Art imitates J.Lo’s tabloid life

Celebrity gossip mags have been tantalising readers with exclusive news of Lopez’s impending re-marriage to fellow actor Ben Affleck for months, with no evidence this is actually happening. That makes it so much more fulfilling to see Lopez in her wedding costume, doing what she’s already done three times to great public fanfare.

It is only months since her engagement to US sportsman-turned-entrepreneur A-Rod broke up with rumours of his infidelity, which many viewers will see uncomfortably reflected in the cheating scandal that’s central to the plot of her new film. There are several scenes in Marry Me of Lopez watching Jimmy Fallon joking about her character’s many exes. It mirrors the TV shows and magazines indulging in Bennifer jokes: capitalising on Lopez’s highly-publicised, short-lived marriages.

The constant presence of videographers filming Valdez for social media live feeds mirrors the reality we’ve come to expect of celebrities and their obligation to be content machines, pushing soundbites and exclusive information at all hours.

The film has a sugary sweet message about love for these cynical times

Before you roll your eyes at the idea that a world-famous pop star would marry an audience member—and a complete stranger—remember that reality can be even weirder. Reality television has taught us that strangers are perfectly happy to get married for attention and cash, and staged celebrity relationships are a dime a dozen.

We want to believe both that love can happen instantaneously, and that it can develop between the unlikeliest of partners in the strangest of circumstances. We want to believe that a multi-millionaire pop star can fall in love with a floppy-haired, nondescript maths teacher, because it fuels the delicious idea that celebrities are just like us. Owen Wilson plays that maths teacher—a sunny-natured single dad—beautifully, in an awkward but endearing way.

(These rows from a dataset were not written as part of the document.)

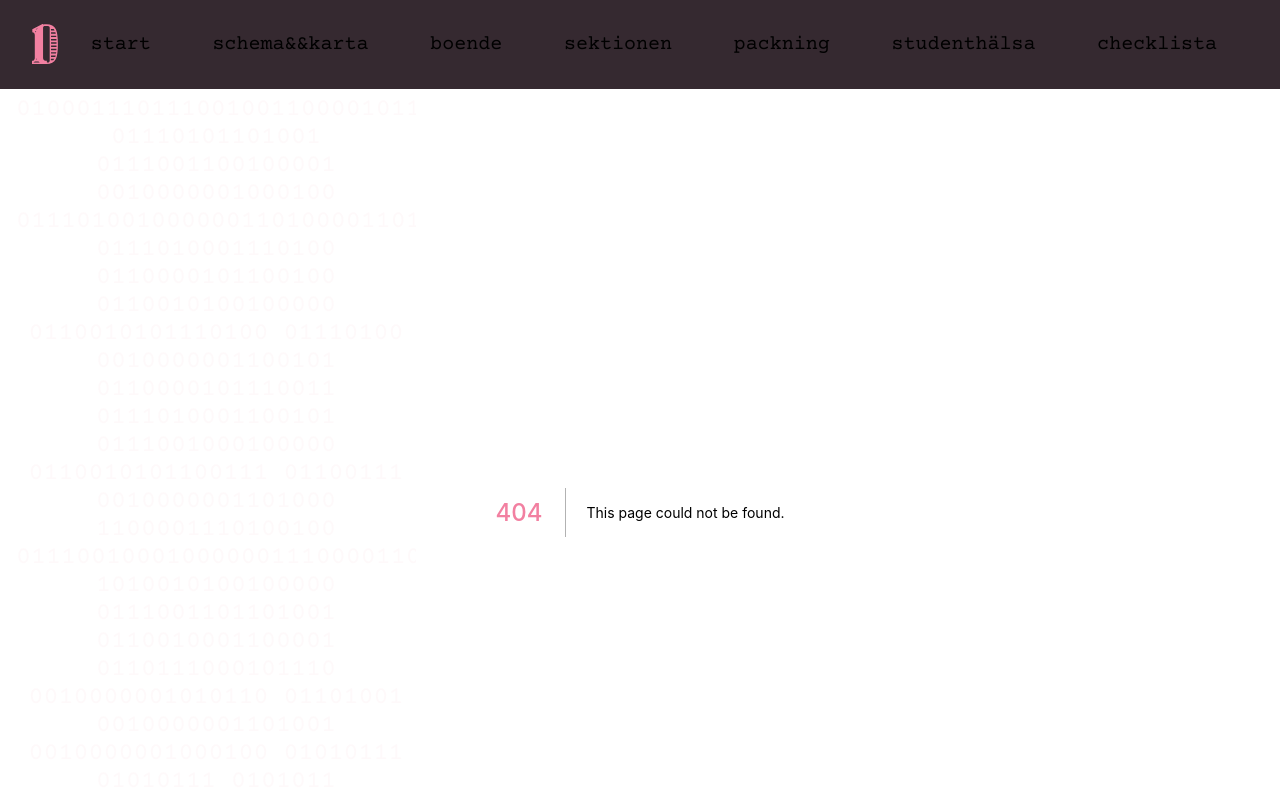
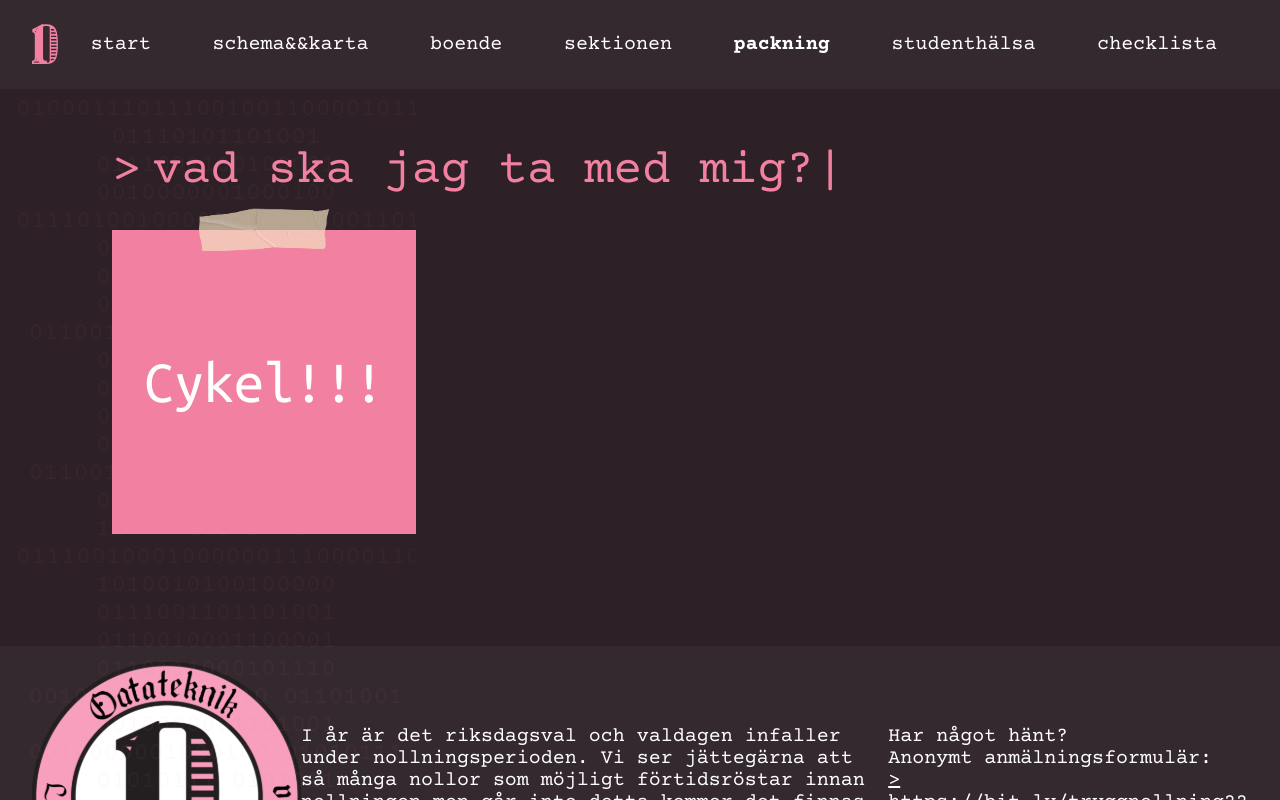
Before and after one commit to Dsek-LTH/dsek-nolla, a Next.js app: page /packning in a window 1280 px wide. Before the commit this address had no page. Shown: the top 800 px of the page. Built offline with nearby package versions, Linux system fonts and the light colour scheme.

Commit message:
Add post-it component and get started on /packning page

```diff
--- a/components/Menu/TopBar.tsx
+++ b/components/Menu/TopBar.tsx
@@ -47,7 +47,7 @@ export default function MobileBar() {
           <DesktopMenuItem href="/schema" label="schema&&karta" />
           <DesktopMenuItem href="/boende" label="boende" />
           <DesktopMenuItem href="/sektionen" label="sektionen" />
-          <DesktopMenuItem href="/packing" label="packning" />
+          <DesktopMenuItem href="/packning" label="packning" />
           <DesktopMenuItem href="/studenthalsa" label="studenthälsa" />
           <DesktopMenuItem href="/checklista" label="checklista" />
         </DesktopMenu>
--- /dev/null
+++ b/components/PostItNote.tsx
@@ -0,0 +1,40 @@
+import styled from 'styled-components';
+import { COLOR } from '../src/constants';
+
+const Container = styled.div`
+  position: relative;
+  font-family: 'Ubuntu Mono';
+`;
+
+const Tape = styled.img`
+  position: absolute;
+  width: 9rem;
+  height: 10rem;
+  top: -5rem;
+  left: 5rem;
+`;
+
+const Paper = styled.div`
+  min-width: 19rem;
+  max-width: 19rem;
+  min-height: 19rem;
+  max-width: 19rem;
+  display: flex;
+`;
+
+export default function PostItNote({
+  purple,
+  children,
+}: {
+  purple?: boolean;
+  children?: JSX.Element | JSX.Element[];
+}) {
+  return (
+    <Container>
+      <Tape src="/images/tape.png" />
+      <Paper style={{ backgroundColor: purple ? COLOR.PURPLE : COLOR.PINK }}>
+        {children}
+      </Paper>
+    </Container>
+  );
+}
--- a/pages/_document.tsx
+++ b/pages/_document.tsx
@@ -47,6 +47,10 @@ export default class MyDocument extends Document<any> {
             href="https://fonts.googleapis.com/css2?family=Courier+Prime:wght@400;700&display=swap"
             rel="stylesheet"
           />
+          <link
+            href="https://fonts.googleapis.com/css2?family=Courier+Prime:wght@400;700&family=Ubuntu+Mono:wght@400;700&display=swap"
+            rel="stylesheet"
+          />
         </Head>
         <body>
           <Main />
--- /dev/null
+++ b/pages/packning.tsx
@@ -0,0 +1,38 @@
+import type { NextPage } from 'next';
+import styled from 'styled-components';
+import ConsoleEffect from '../components/ConsoleEffect';
+import PostItNote from '../components/PostItNote';
+import { DESKTOP_MQ } from '../src/constants';
+
+const Main = styled.main`
+  display: flex;
+  flex-direction: column;
+  ul {
+    padding-left: 1rem;
+  }
+  ${DESKTOP_MQ} {
+    font-size: 24px;
+  }
+`;
+
+const BikePostIt = styled.div`
+  display: flex;
+  align-items: center;
+  justify-content: center;
+  text-align: center;
+  width: 100%;
+  font-size: 60px;
+`;
+
+const Home: NextPage = () => {
+  return (
+    <Main>
+      <ConsoleEffect Tag="h1" string="vad ska jag ta med mig?" />
+      <PostItNote>
+        <BikePostIt>Cykel!!!</BikePostIt>
+      </PostItNote>
+    </Main>
+  );
+};
+
+export default Home;
--- a/src/constants.ts
+++ b/src/constants.ts
@@ -1 +1,6 @@
 export const DESKTOP_MQ = `@media (min-width: 768px)`;
+
+export const COLOR = {
+  PINK: '#F280A1',
+  PURPLE: '#8E68AD',
+};
```
Also changed, not shown: public/images/tape.png (added).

As absurd as the premise is, there’s something very appealing about it during these uncertain, fretful times. Starved for sweetness, we’re presented with a triple-fudge cake. The Maluma-Lopez soundtrack, which includes the lead single Marry Me is equally delectable. If you can stomach a lot of sweetness, this is the Lopez vehicle for you.

Marry Me

Streaming Now